Stored data
────────────────────
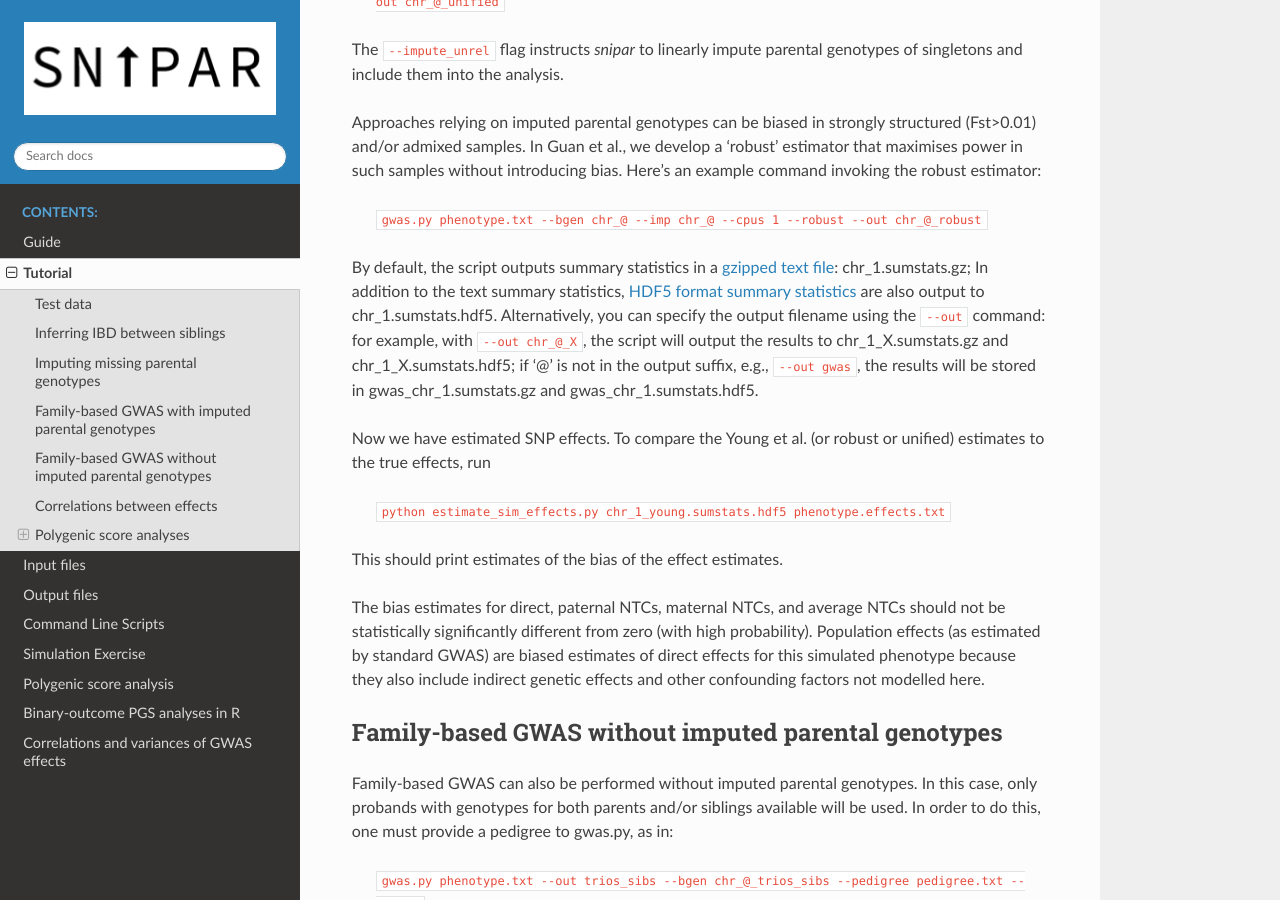
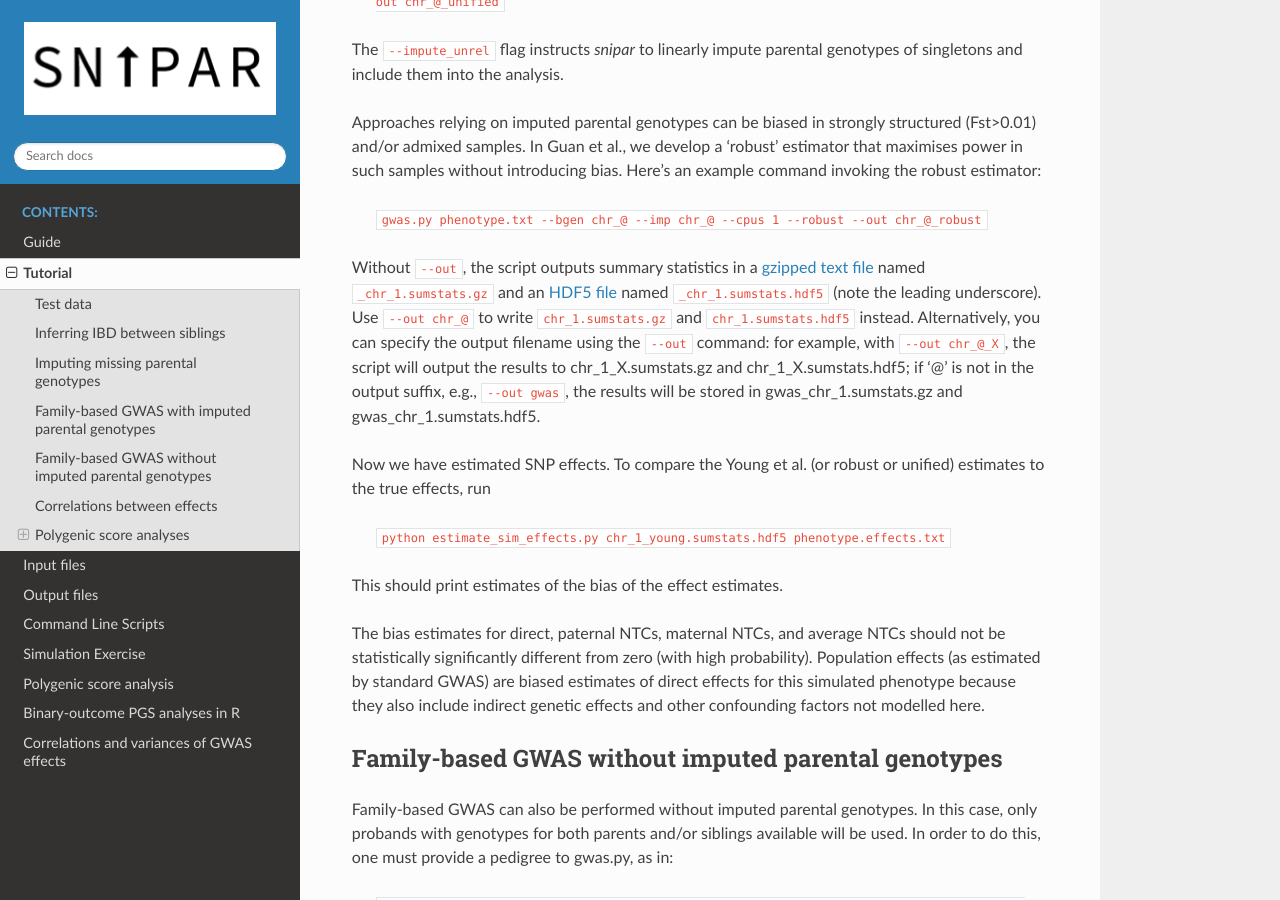
Before and after one commit to AlexTISYoung/snipar, a Sphinx documentation site: the page built from docs/tutorial.rst, in a window 1280 px wide and 900 px high, scrolled down 3923 px. Built offline with Sphinx 7.4.7 and the Read the Docs theme 3.1.0, drawn with Linux system fonts in a browser that asks for light colours; some of the changed text lies outside the part shown.

Commit message:
Document verified default and explicit GWAS output filenames

```diff
--- a/docs/tutorial.rst
+++ b/docs/tutorial.rst
@@ -144,8 +144,9 @@ Here's an example command invoking the robust estimator:
 
     ``gwas.py phenotype.txt --bgen chr_@ --imp chr_@ --cpus 1 --robust --out chr_@_robust``
 
-By default, the script outputs summary statistics in a :ref:`gzipped text file <sumstats_text>`: chr_1.sumstats.gz;
-In addition to the text summary statistics, :ref:`HDF5 format summary statistics <sumstats_hdf5>` are also output to chr_1.sumstats.hdf5.
+Without ``--out``, the script outputs summary statistics in a :ref:`gzipped text file <sumstats_text>` named
+``_chr_1.sumstats.gz`` and an :ref:`HDF5 file <sumstats_hdf5>` named ``_chr_1.sumstats.hdf5``
+(note the leading underscore). Use ``--out chr_@`` to write ``chr_1.sumstats.gz`` and ``chr_1.sumstats.hdf5`` instead.
 Alternatively, you can specify the output filename using the ``--out`` command: for example, with ``--out chr_@_X``, the script will
 output the results to chr_1_X.sumstats.gz and chr_1_X.sumstats.hdf5; if '@' is not in the output suffix, e.g., ``--out gwas``, the results will
 be stored in gwas_chr_1.sumstats.gz and gwas_chr_1.sumstats.hdf5.
```
Also changed, not shown: other parts of docs/tutorial.rst (+1 -1 lines).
────────────────────
[TASK DETAILS] Looking at the entries above, copy out every line in which "summary" occurs.

[WRITTEN REPLY]
-By default, the script outputs summary statistics in a :ref:`gzipped text file <sumstats_text>`: chr_1.sumstats.gz;
-In addition to the text summary statistics, :ref:`HDF5 format summary statistics <sumstats_hdf5>` are also output to chr_1.sumstats.hdf5.
+Without ``--out``, the script outputs summary statistics in a :ref:`gzipped text file <sumstats_text>` named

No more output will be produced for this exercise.